When Mr Carter (now speaker) led the MPI, he assured us that New Zealand’s biosecurity defenses ‘were the best in the world’. Perhaps they are, but when so many countries (including UK) don’t have a recognisable biosecurity system at all, it wouldn’t be hard to be best.  Better to compare us with Australia that has avoided the nasties that landed here in recent years.

The worry I and my former Whatawhata Research Station colleague Dr Doug Lang have had for 40+ years now, is where would we get replacement stock from when (and not if) we get FMD? 
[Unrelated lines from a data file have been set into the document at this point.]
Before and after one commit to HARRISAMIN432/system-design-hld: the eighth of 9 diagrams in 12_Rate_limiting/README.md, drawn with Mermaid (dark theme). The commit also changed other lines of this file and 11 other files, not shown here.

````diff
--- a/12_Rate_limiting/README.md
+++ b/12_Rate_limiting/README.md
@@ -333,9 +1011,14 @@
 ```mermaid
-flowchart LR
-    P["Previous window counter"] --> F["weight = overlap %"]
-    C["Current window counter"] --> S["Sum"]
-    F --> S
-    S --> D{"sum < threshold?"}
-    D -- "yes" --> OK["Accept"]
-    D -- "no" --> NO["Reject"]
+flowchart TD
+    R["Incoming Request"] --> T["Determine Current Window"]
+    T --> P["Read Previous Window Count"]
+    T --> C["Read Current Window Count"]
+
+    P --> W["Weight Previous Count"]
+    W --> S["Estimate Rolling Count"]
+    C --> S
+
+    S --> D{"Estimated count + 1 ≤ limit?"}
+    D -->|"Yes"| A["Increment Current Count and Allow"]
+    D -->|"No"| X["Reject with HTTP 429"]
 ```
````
Have we got our top genetics on ice for the nightmare scenario, when for example, the westerly wind blows the FMD virus from Raglan to Te Aroha and then into the central plateau in only a few days?  The answer is a monumental NO!

Doug and I were involved in setting up the Lands & Survey Romney and Angus breeding schemes on settlement blocks around Taupo in the 1970s, and we always thought that as they were paid for by taxpayers’ money, they should have been the source of a national ‘gene bank’ for an inevitable crisis.  It would have been so easy to take semen from the top males, and ovaries from the old top females that had stood the test of time, and throw them in the freezer as a very low-cost insurance scheme.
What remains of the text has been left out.